While pioneering vocalist Ma Rainey was dubbed the “Mother of the Blues,” and helped spark the genre’s commercial spread in the 1920s, it was guitarist/bassist/vocalist Memphis Minnie (June 3, 1897- Aug. 6, 1973) who picked up the torch to keep African American popular music raw and relevant through the mid-20th century. In the process, she shaped the sound of modern pop music.
Born Lizzie Douglas, the New Orleans native was playing on Beale Street sidewalks in Memphis by age 13. After learning her craft down South, Douglas joined the historic migration of African American musicians to the North, eventually establishing herself in Chicago. It was there that her musical partnership with singer and guitarist Joe McCoy caught the attention of Columbia Records, who rechristened the pair Memphis Minnie and Kansas Joe.
Among the duo’s signature songs are 1929’s “When the Levee Breaks,” a song famously reshaped by Led Zeppelin as the final song on Led Zeppelin IV, and 1930s “Bumble Bee,” the impetus for Muddy Waters’ “Honey Bee.” The pair influenced contemporary “hillbilly” music as well as blues, with country music pioneers Bob Wills and the Texas Playboys adding their own twist to their 1930 single, “What’s the Matter with the Mill?”

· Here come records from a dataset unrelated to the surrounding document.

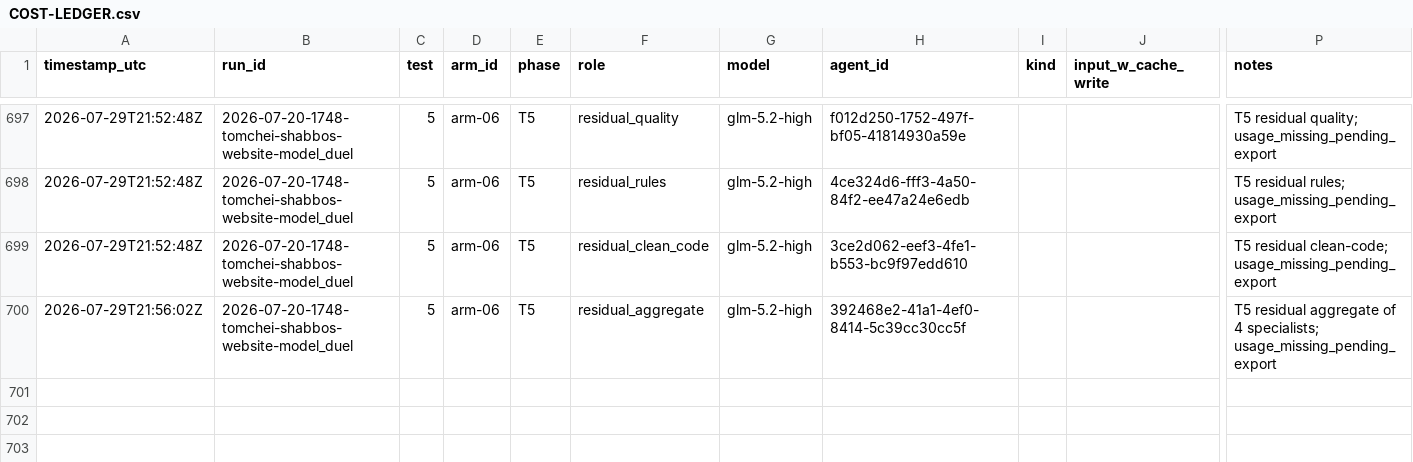
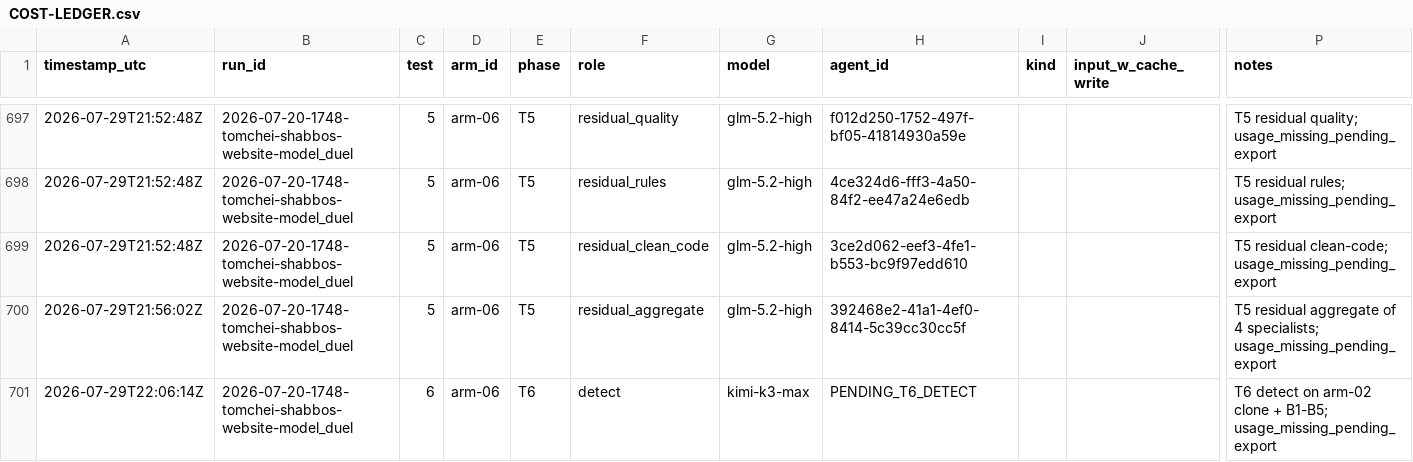
Before and after one commit to mennyg19-cmyk/master-model-duel, a CSV file: runs/2026-07-20-1748-tomchei-shabbos-website-model_duel/results/COST-LEDGER.csv, drawn as a sheet; only a part is shown, gaps mark what is left out; rows hold the shown columns only; the diff names each change by its address in the sheet, - before the commit and + after, or states it on an @@ line.

Commit message:
Duel tomchei-shabbos: arm-06 T5 gated
Residual 0B/5M/16m; Test 5 13.0/15. Test 6 detect spawned on arm-02 clone.

```diff
--- a/runs/2026-07-20-1748-tomchei-shabbos-website-model_duel/results/COST-LEDGER.csv
+++ b/runs/2026-07-20-1748-tomchei-shabbos-website-model_duel/results/COST-LEDGER.csv
+row 701: 2026-07-29T22:06:14Z | 2026-07-20-1748-tomchei-shabbos-website-model_duel | 6 | arm-06 | T6 | detect | kimi-k3-max | PENDING_T6_DETECT |  |  | T6 detect on arm-02 clone + B1-B5; usage_missing_pending_export
```
Also changed, not shown: 5 other files.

In a field dominated by men, Memphis Minnie thrived and played a major role in shaping the sound of Chicago blues. One legendary story from the 1930s finds Minnie publicly defeating renowned guitarist (and her future tourmate) Big Bill Broonzy in a battle of the blues performers, with a bottle of gin and a bottle of whiskey on the line.
As the blues changed, so did Minnie’s penchant for duets. Her rhythmic guitar playing as heard on earlier recordings gave way to a more modern-sounding, standard tuned style that better suits the drum, trumpet, and piano accompaniment on such recordings as her 1939 release, “Hot Stuff.”
Memphis Minnie had a respect for the women that paved the way for her success, recording “Ma Rainey” in tribute to the singer just six months after her 1939 passing. With her own natural talent and embrace of musical and technological innovations, she became a groundbreaker in her own right soon after, playing electric guitar publicly several years before Big Mama Thornton and others laid the groundwork for rhythm and blues.
As one of the greatest and most visible guitarists of her time, and a songwriter and performer who still influences popular music today, Memphis Minnie is simultaneously one of the seminal and unsung blues pickers and singers of the early 20th century.